▶ Exercise brief: The answer must be every line below that contains the string "multirow".

▶ Given records:
----
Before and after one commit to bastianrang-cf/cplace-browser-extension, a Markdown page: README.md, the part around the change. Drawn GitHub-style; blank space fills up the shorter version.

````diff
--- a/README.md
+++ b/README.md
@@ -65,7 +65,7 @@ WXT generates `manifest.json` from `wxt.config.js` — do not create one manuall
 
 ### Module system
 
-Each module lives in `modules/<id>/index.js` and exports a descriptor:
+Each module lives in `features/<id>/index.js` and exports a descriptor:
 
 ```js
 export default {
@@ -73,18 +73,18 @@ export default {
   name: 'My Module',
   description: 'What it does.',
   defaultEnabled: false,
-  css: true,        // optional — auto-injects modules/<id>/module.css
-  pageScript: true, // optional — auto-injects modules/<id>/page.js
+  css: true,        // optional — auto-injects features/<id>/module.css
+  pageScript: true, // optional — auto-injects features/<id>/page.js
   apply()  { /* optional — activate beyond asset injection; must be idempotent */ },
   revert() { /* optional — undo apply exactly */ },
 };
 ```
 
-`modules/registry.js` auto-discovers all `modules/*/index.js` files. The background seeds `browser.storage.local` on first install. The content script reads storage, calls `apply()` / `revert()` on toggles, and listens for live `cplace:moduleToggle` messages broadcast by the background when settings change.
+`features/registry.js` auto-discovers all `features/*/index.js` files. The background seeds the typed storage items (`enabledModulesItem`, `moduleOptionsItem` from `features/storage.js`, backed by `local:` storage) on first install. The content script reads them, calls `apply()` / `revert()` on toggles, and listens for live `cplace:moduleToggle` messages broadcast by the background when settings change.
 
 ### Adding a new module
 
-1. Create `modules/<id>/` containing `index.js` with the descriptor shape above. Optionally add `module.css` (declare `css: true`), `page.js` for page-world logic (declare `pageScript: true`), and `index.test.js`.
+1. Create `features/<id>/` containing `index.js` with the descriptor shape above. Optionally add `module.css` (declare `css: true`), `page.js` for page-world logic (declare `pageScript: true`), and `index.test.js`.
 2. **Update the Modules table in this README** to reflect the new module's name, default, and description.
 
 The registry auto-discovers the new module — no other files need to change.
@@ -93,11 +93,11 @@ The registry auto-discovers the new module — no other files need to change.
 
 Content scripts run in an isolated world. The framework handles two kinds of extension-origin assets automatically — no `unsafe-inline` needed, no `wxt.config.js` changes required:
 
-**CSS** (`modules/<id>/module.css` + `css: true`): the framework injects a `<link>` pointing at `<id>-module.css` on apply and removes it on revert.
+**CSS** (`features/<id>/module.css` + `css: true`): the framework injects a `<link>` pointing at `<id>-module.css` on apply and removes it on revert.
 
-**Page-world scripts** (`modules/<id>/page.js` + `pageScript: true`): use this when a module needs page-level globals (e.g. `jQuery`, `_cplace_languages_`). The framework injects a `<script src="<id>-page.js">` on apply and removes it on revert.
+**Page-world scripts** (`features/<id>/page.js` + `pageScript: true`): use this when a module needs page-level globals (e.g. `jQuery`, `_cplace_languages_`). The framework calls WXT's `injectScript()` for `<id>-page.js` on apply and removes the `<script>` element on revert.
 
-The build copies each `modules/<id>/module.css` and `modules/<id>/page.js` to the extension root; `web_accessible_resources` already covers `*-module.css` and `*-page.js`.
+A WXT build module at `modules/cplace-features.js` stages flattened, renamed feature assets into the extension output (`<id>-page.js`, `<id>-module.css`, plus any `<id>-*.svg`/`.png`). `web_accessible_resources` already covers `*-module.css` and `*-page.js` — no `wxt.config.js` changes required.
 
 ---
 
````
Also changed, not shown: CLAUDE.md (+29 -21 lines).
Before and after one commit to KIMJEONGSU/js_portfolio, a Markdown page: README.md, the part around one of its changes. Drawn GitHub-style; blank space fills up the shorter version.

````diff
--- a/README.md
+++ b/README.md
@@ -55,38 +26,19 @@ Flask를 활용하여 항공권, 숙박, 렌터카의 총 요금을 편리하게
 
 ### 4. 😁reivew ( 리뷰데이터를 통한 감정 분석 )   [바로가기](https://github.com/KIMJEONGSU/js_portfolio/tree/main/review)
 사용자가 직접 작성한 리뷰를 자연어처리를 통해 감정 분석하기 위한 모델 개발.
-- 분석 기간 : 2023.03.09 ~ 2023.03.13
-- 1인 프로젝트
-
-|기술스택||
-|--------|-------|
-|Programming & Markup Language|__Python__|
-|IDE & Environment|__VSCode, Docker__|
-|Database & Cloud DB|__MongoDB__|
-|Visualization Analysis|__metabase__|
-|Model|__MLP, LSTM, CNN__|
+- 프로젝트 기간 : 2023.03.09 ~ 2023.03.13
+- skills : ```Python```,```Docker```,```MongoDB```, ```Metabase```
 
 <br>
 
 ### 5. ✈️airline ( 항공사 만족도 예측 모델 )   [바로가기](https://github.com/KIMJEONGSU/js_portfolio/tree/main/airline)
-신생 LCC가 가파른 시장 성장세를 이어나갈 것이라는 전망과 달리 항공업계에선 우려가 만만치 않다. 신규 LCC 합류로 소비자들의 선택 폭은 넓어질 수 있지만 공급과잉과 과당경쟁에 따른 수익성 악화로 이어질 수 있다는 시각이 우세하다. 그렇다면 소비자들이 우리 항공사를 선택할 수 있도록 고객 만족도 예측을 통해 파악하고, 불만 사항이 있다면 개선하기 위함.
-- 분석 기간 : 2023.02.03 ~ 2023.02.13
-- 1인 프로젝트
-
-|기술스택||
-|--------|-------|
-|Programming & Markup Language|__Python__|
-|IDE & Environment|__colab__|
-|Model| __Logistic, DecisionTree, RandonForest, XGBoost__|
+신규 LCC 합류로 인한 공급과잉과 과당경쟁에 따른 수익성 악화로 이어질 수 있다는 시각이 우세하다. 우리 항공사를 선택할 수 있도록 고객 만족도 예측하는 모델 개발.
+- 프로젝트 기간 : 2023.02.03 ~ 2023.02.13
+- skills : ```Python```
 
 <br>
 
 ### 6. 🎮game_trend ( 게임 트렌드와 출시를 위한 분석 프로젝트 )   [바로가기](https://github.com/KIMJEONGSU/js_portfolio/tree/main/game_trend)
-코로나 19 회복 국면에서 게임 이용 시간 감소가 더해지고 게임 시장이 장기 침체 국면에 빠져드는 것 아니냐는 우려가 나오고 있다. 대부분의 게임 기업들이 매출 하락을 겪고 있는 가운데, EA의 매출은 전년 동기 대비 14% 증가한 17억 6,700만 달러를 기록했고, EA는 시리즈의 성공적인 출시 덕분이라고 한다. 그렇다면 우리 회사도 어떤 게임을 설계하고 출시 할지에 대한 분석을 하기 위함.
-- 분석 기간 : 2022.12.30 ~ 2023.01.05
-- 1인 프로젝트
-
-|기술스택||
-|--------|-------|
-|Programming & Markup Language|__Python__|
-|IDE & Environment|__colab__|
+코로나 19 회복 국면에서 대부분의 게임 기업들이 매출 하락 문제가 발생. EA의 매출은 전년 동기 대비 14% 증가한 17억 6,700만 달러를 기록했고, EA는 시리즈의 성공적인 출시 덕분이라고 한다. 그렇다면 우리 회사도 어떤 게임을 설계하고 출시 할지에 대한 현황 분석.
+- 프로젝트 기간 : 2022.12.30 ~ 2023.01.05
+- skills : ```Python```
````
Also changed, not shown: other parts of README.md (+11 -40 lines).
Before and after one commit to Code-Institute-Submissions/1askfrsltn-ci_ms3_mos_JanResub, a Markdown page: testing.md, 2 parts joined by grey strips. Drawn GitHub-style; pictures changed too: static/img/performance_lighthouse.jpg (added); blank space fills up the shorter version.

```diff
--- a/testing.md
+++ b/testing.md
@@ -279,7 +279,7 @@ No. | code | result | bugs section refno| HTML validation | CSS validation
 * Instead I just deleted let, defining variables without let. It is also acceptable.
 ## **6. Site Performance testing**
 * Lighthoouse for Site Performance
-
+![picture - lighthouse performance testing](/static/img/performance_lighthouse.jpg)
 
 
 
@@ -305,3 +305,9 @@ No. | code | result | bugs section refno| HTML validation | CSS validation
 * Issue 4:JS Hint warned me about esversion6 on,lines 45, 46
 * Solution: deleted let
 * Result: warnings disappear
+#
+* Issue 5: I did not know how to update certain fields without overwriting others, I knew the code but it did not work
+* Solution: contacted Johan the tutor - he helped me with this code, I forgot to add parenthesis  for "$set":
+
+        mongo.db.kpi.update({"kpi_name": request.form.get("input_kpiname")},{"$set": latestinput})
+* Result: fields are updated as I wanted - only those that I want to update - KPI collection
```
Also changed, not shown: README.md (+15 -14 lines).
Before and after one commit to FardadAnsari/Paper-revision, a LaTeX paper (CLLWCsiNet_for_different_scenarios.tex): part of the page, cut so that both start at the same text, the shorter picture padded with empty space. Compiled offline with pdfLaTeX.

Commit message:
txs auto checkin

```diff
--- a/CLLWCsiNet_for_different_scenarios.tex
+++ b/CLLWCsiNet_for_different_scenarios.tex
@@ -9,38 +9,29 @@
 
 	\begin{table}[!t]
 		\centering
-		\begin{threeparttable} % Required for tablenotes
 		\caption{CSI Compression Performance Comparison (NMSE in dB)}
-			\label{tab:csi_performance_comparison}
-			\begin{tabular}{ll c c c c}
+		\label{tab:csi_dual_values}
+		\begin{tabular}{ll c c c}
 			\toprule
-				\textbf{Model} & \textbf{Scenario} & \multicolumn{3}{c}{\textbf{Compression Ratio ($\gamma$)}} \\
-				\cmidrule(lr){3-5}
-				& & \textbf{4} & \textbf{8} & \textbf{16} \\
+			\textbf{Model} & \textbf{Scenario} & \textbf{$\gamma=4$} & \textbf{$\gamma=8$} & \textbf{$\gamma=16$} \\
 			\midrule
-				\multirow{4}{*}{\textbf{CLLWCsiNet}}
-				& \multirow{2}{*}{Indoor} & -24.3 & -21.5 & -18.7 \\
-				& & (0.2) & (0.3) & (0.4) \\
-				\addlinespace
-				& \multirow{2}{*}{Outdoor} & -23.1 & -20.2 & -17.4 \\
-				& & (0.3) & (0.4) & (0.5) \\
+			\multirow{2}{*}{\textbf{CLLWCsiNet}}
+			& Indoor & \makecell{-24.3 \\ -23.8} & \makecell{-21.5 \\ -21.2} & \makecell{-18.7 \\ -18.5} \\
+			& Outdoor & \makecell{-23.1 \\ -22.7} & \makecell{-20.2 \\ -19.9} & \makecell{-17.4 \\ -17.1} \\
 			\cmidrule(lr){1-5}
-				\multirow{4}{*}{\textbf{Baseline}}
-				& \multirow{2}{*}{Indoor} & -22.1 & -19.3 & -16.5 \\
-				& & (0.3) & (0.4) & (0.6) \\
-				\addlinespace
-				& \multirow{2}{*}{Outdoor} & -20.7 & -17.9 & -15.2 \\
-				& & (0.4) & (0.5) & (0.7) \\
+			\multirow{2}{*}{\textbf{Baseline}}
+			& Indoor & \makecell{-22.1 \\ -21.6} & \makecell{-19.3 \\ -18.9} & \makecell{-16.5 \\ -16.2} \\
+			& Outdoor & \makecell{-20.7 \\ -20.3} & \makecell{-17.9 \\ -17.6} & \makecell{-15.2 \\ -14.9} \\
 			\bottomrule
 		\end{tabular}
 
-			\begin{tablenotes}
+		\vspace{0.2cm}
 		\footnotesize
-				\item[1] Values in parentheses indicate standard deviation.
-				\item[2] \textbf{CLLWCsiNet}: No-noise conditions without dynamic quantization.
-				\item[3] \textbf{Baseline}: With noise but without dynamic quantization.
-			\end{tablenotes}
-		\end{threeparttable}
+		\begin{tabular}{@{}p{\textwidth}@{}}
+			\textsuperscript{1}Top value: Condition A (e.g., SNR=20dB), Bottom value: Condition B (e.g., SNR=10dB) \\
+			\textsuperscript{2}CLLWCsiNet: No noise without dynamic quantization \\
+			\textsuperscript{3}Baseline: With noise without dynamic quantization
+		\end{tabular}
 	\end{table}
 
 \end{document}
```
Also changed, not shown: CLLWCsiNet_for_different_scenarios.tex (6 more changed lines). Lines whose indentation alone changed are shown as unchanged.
----
▶ Expected output:
-				\multirow{4}{*}{\textbf{CLLWCsiNet}}
-				& \multirow{2}{*}{Indoor} & -24.3 & -21.5 & -18.7 \\
-				& \multirow{2}{*}{Outdoor} & -23.1 & -20.2 & -17.4 \\
+			\multirow{2}{*}{\textbf{CLLWCsiNet}}
-				\multirow{4}{*}{\textbf{Baseline}}
-				& \multirow{2}{*}{Indoor} & -22.1 & -19.3 & -16.5 \\
-				& \multirow{2}{*}{Outdoor} & -20.7 & -17.9 & -15.2 \\
+			\multirow{2}{*}{\textbf{Baseline}}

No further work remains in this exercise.